News & Events

MNA Nurses and Coalition Against Closure of Essential Providence Hospital Mental Health Beds to Hold Springfield Press Conference June 4


SPRINGFIELD, Mass. – Mercy Medical Center and Providence Behavioral Health Hospital nurses, represented by the Massachusetts Nurses Association and joined by a large coalition of families, advocates and colleagues, will hold a press conference on Thursday, June 4 outside the office of the board chair in downtown Springfield.

The coalition will call on the board of directors to fulfill its duty to represent the needs of local community members and to protest the proposed closure of 74 child and adult psychiatric beds at Providence and the unfair treatment and unsafe conditions perpetuated by Trinity Health at Mercy during the pandemic.

Press Conference Details

Date: Thursday, June 4

Time: 2 p.m.

Location: Outside the office of Trinity Health of New England and Mercy Medical Center Boards of Directors Chair Paul Mancinone at 1441 Main St., Springfield – across from Monarch Place

Details: A socially distanced event.
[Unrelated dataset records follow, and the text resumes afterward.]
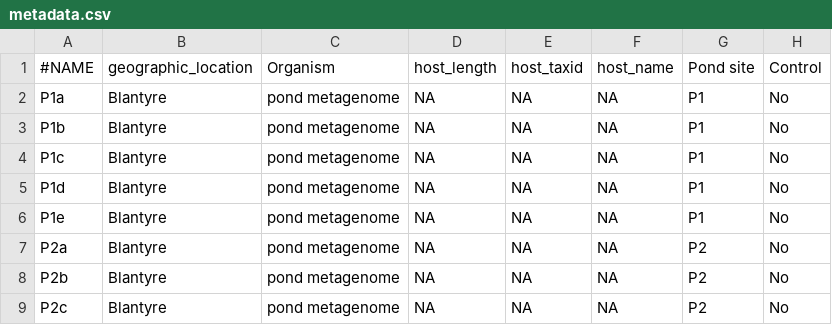
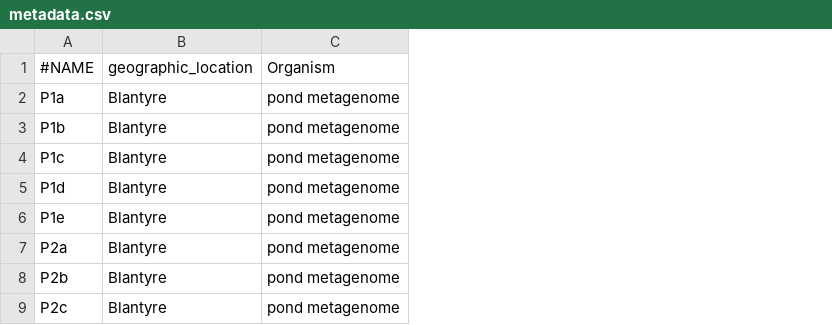
Before and after one commit to nmc97/metabarcoding_at_cefas_tutorial, a CSV file: scripts/workshop_1/data/metadata.csv, drawn as a sheet; only a part is shown; the diff names each change by its address in the sheet, - before the commit and + after, or states it on an @@ line.

Commit message:
workshop updates

```diff
--- a/scripts/workshop_1/data/metadata.csv
+++ b/scripts/workshop_1/data/metadata.csv
-column D (host_length), rows 2-9: all NA
-column E (host_taxid), rows 2-9: all NA
-column F (host_name), rows 2-9: all NA
-column G (Pond site), rows 2-9: P1 | P1 | P1 | P1 | P1 | P2 | P2 | P2
-column H (Control), rows 2-9: all No
```
Also changed, not shown: 6 other files.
Speakers include nurses and other healthcare workers from Mercy and Providence, a Providence Hospital patient family member, additional advocates

On June 1, the state Department of Public Health published Trinity Health’s response to the agency’s finding that the Providence services are “necessary for preserving access and health” on June 1. 

“Trinity’s response to DPH fails to grapple with the devastating loss eliminating these beds will inflict on families across an entire region,” said Cindy Chaplin, RN at Providence and Co-Chair of the MNA Bargaining Committee. “Getting the message that these beds are essential to so many families through to a billion-dollar corporation based in Michigan is an immense challenge, and so we are calling on local board members to represent the public health needs of their communities. The chair of the board tasked with making sure the hospital fulfills its healthcare mission has come out in favor of the closure. Others have remained silent. This is unacceptable to those of us who believe the duty of a hospital’s board is to provide local oversight and ensure access to safe, quality care.” 

“Trinity’s behavior is actually making it harder for staff to safely care for patients and support our families during this pandemic,” said Alex Wright, RN and Co-Chair of the MNA Bargaining Committee at Mercy Medical Center. “They are not listening to nurses and healthcare workers on the front lines and are ignoring the concerns expressed by members of our community and elected officials.” 

On May 15, the state Department of Public Health found the 74 beds are “necessary for preserving access and health,” and that owner Trinity Health must prepare a plan showing how it will maintain access to inpatient psychiatric and pediatric services, and reveal information about how it sought psychiatrists before deciding to close beds. The DPH finding followed a virtual public meeting in which nurses and healthcare professionals, patients, elected officials and residents advocated to keep the beds open to ensure access to quality, specialized psychiatric treatment.  

Trinity has also not consistently provided proper personal protective equipment (PPE) to staff at Mercy, has not appropriately isolated COVID-19 positive patients and suspected COVID-19 patients, and has cancelled or laid off staff rather than provide fair redeployment and paid time off protocols. 

These conditions came into stark view in April when the Boston Globe published an article about Mercy ICU nurse Lindsay Manning. Despite being six months pregnant and expressing concerns about her health and health of her unborn child if she were exposed to COVID-19, Trinity management would not guarantee Manning work separate from infected patients. Then Manning became symptomatic and tested positive. 

Mental health is public health and the closure of these services at Providence would have a devastating impact on our communities. The lack of quality inpatient mental health services and the impact of that shortage on patients, their families and communities has been widely documented. The child psychiatric beds in particular are extremely essential. The closest inpatient child mental health services to Providence Hospital are more than an hour drive away in Worcester. There are child and adult patients waiting in emergency departments across Massachusetts for mental health beds like those at Providence, including at Mercy Medical Center. 

A large coalition of nurses, healthcare professionals and other advocates held a socially distanced picket outside Mercy Medical Center on May 7 to protest how Trinity Health is treating its staff during the COVID-19 pandemic and its proposed bed closures.

Trinity’s plan would put additional strain on a system facing a public health crisis in COVID-19. Patients should not have to choose between seeking mental healthcare in an emergency department full of potential COVID-19 patients and not receiving care at all.

The way Trinity has responded to COVID-19 has exacerbated the risk associated with closing these beds. Trinity has not provided proper personal protective equipment (PPE) to staff, has not appropriately isolated COVID-19 positive patients and suspected COVID-19 patients, and has cancelled or laid off staff rather than provide fair redeployment and paid time off protocols. These failures mean that patients receiving inpatient care at Providence could re-enter the community as a result of the closure and spread the virus.

Read more about Trinity’s failure to protect and support staff during the pandemic:

Read more about the issues surrounding Trinity’s proposal to close behavioral health beds and services: